» **What to produce**
Return each line of the entries that mentions the word "Reasoning".

» **Material for the task**
== Segment start ==
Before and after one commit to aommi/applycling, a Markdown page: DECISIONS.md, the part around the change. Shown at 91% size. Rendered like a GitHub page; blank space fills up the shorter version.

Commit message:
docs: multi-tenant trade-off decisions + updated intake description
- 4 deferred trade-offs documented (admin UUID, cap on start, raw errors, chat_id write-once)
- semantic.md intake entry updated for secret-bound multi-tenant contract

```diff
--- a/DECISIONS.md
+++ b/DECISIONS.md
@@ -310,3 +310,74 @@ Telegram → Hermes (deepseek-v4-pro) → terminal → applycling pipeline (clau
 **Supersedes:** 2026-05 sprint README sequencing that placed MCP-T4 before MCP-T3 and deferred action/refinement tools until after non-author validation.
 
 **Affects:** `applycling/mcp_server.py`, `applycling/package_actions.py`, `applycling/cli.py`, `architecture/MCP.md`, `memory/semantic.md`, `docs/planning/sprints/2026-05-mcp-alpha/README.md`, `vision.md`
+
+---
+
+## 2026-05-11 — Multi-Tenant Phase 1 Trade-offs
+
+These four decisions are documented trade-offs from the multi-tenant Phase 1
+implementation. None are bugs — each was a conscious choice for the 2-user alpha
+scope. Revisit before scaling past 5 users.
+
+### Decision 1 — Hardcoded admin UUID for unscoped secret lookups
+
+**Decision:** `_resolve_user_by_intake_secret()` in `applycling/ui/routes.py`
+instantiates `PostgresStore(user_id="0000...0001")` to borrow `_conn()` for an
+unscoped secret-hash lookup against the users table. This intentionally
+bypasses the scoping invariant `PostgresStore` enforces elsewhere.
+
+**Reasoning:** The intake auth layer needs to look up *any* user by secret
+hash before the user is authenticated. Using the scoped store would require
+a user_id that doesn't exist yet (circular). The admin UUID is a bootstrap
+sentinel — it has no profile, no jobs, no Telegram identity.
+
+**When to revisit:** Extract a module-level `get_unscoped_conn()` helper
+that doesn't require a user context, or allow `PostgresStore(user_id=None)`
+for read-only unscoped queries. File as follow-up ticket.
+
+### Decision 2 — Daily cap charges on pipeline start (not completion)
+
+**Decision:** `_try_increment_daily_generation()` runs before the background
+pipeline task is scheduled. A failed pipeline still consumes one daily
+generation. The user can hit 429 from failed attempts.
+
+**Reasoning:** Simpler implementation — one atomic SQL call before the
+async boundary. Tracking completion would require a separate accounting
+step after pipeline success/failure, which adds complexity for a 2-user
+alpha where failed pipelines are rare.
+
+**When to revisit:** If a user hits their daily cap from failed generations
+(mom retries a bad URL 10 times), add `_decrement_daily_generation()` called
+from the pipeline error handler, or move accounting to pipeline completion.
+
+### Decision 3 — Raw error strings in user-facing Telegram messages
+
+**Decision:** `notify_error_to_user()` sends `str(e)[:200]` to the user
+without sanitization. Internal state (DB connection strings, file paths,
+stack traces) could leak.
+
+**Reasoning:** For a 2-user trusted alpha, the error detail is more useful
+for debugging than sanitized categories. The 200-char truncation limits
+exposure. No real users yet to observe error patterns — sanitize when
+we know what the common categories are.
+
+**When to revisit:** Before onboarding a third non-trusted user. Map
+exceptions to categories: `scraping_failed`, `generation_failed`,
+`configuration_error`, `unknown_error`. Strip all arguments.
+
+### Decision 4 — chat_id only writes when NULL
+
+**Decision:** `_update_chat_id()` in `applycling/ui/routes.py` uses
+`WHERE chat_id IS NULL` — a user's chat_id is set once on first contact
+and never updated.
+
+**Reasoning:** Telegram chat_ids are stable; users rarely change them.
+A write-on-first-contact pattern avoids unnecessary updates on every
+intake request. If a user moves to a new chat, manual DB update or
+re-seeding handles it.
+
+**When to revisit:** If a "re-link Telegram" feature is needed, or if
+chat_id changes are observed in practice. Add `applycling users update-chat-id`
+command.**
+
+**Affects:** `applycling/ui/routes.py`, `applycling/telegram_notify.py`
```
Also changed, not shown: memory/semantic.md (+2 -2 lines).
== Segment end ==
» **Expected answer**
+**Reasoning:** The intake auth layer needs to look up *any* user by secret
+**Reasoning:** Simpler implementation — one atomic SQL call before the
+**Reasoning:** For a 2-user trusted alpha, the error detail is more useful
+**Reasoning:** Telegram chat_ids are stable; users rarely change them.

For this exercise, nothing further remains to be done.